The Ottawa area of Eastern Ontario has been hit hard by the ash borer.We are seeing it move steadily west every year. It was my understanding that many of the quarantines had been lifted by the Canadian food inspection agency (regulating body) Sawn lumber with no bark did not have any restrictions that I was aware of. Woodchips, bark , debris and firewood size pieces could not be moved.I would check the CFIA website for updates or check the Ontario woodlot owners assoc. website for information.  DT
Title: Re: emerald ash borer
Post by: estiers on March 07, 2017, 03:58:56 pm
Rural - Wood originating in a quarantined area is considered regulated until it has been inspected and deemed "treated" and therefore the risk of spreading the insect is gone.  Sawn lumber would have to have NO wane/bark, and be inspected before it could leave a quarantined area legally.
Title: Re: emerald ash borer
Post by: Ron Scott on July 28, 2017, 11:19:05 am
Scientists Invade Duluth to Share Emerald Ash Borer Research

(Duluth, MN - July 23) - As emerald ash borers continue to spread across 32 states and two Canadian provinces, killing tens of millions of ash trees of all varieties, more than 170 scientists and forestry experts converged on Duluth to share their knowledge of the pest, offering a look at the future of ash trees in North America.

The E-Forester
Title: Re: emerald ash borer
Post by: Ron Scott on November 01, 2017, 04:25:07 pm
The 2017 EAB trapping in Michigan's UP is complete with no new detections.

Please let MI Dept. of Agriculture know if you have any questions at:

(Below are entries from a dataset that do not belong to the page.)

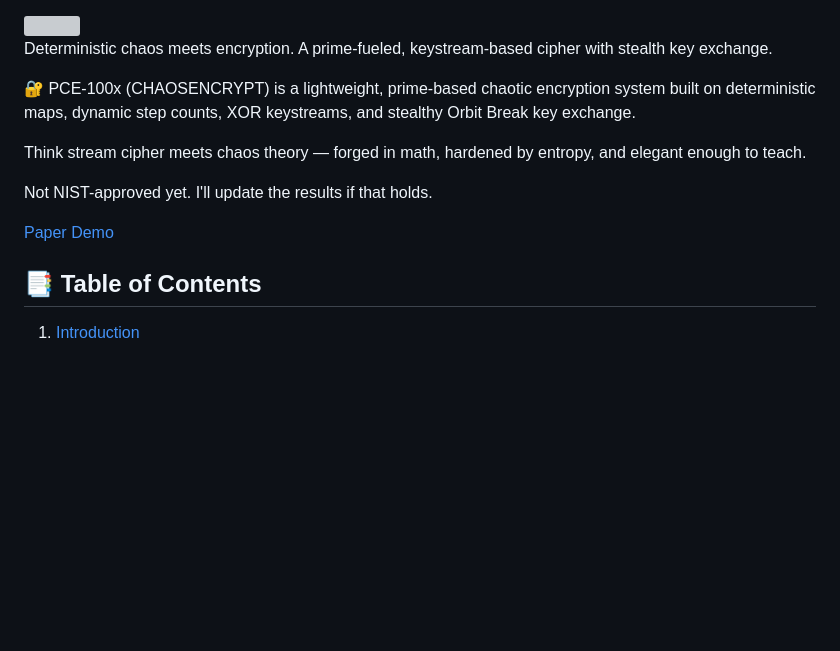
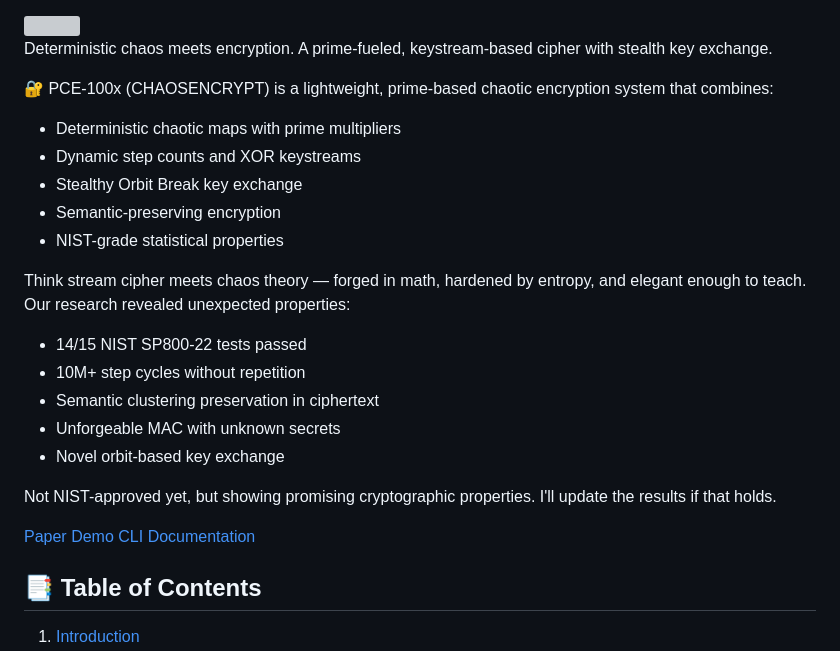
Before and after one commit to sethuiyer/chaosencrypt, a Markdown page: README.md, the part around the change. Drawn GitHub-style; blank space fills up the shorter version; grey boxes are pictures that could not be loaded.

Commit message:
docs: Enhance README introduction with research findings - Add bullet points for key components - Include recent research achievements - Add CLI documentation link - Improve readability and structure

```diff
--- a/README.md
+++ b/README.md
@@ -15,15 +15,25 @@
 
 Deterministic chaos meets encryption. A prime-fueled, keystream-based cipher with stealth key exchange.
 
-🔐 PCE-100x (CHAOSENCRYPT) is a lightweight, prime-based chaotic encryption system built on deterministic maps, dynamic step counts, XOR keystreams, and stealthy Orbit Break key exchange.
+🔐 PCE-100x (CHAOSENCRYPT) is a lightweight, prime-based chaotic encryption system that combines:
+- Deterministic chaotic maps with prime multipliers
+- Dynamic step counts and XOR keystreams
+- Stealthy Orbit Break key exchange
+- Semantic-preserving encryption
+- NIST-grade statistical properties
 
-Think stream cipher meets chaos theory — forged in math, hardened by entropy, and elegant enough to teach.
+Think stream cipher meets chaos theory — forged in math, hardened by entropy, and elegant enough to teach. Our research revealed unexpected properties:
+- 14/15 NIST SP800-22 tests passed
+- 10M+ step cycles without repetition
+- Semantic clustering preservation in ciphertext
+- Unforgeable MAC with unknown secrets
+- Novel orbit-based key exchange
 
-Not NIST-approved yet. I'll update the results if that holds.
-
+Not NIST-approved yet, but showing promising cryptographic properties. I'll update the results if that holds.
 
 [Paper](./PAPER.md)
 [Demo](https://sethuiyer.github.io/chaosencrypt/)
+[CLI Documentation](#-command-line-interface)
 
 ## 📑 Table of Contents
 
```
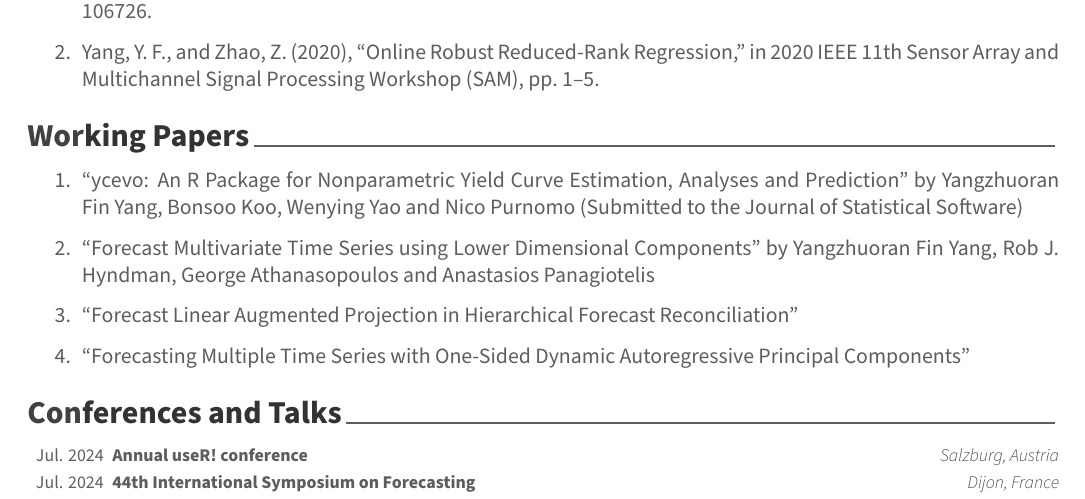
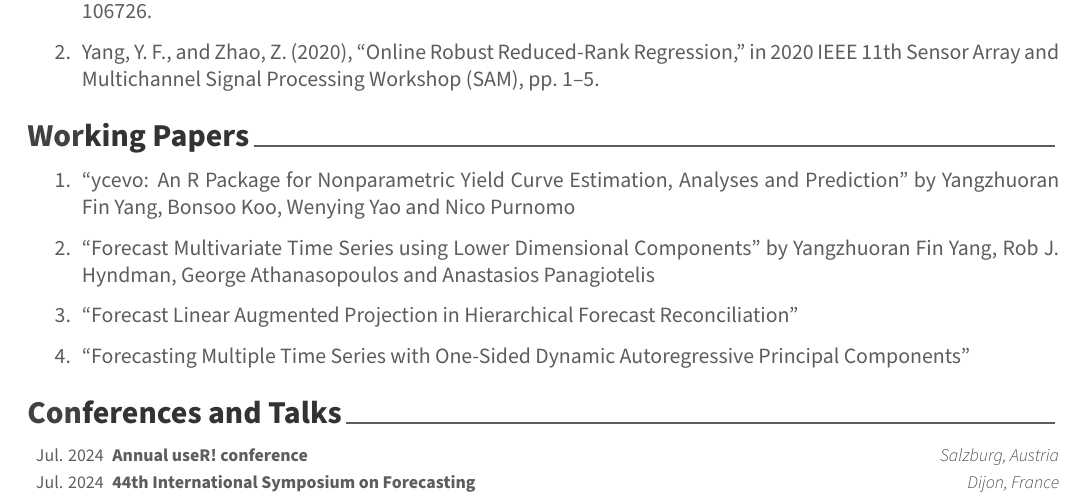
Before and after one commit to FinYang/CV, an R Markdown document (AwesomeCV/YangzhuoranYang_CV.Rmd): part of page 2 of 3, cut so that both start at the same text. The pictures show the output file AwesomeCV/YangzhuoranYang_CV.pdf that the author committed with the source.

Commit message:
Rm JSS sub msg

```diff
--- a/AwesomeCV/YangzhuoranYang_CV.Rmd
+++ b/AwesomeCV/YangzhuoranYang_CV.Rmd
@@ -194,7 +194,7 @@ bibliography_entries("publications.bib") %>%
 # Working Papers
 
 
-1. "ycevo: An R Package for Nonparametric Yield Curve Estimation, Analyses and Prediction" by Yangzhuoran Fin Yang, Bonsoo Koo, Wenying Yao and Nico Purnomo (Submitted to the Journal of Statistical Software)
+1. "ycevo: An R Package for Nonparametric Yield Curve Estimation, Analyses and Prediction" by Yangzhuoran Fin Yang, Bonsoo Koo, Wenying Yao and Nico Purnomo
 
 1. "Forecast Multivariate Time Series using Lower Dimensional Components" by Yangzhuoran Fin Yang, Rob J. Hyndman, George Athanasopoulos and Anastasios Panagiotelis
 
```
Also changed, not shown: AwesomeCV/YangzhuoranYang_CV.pdf.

John M. Bedford
Pest Response Program Specialist
Michigan Department of Agriculture and Rural Development
Pesticide and Plant Pest Management Division
525 W. Allegan
Lansing, MI  48933

P. O. Box 30017
Lansing, MI 48909

Desk: (517) 284-5650
Cell: (517) 243-1247
Fax: (517) 335-4540
E-mail: bedfordj@michigan.gov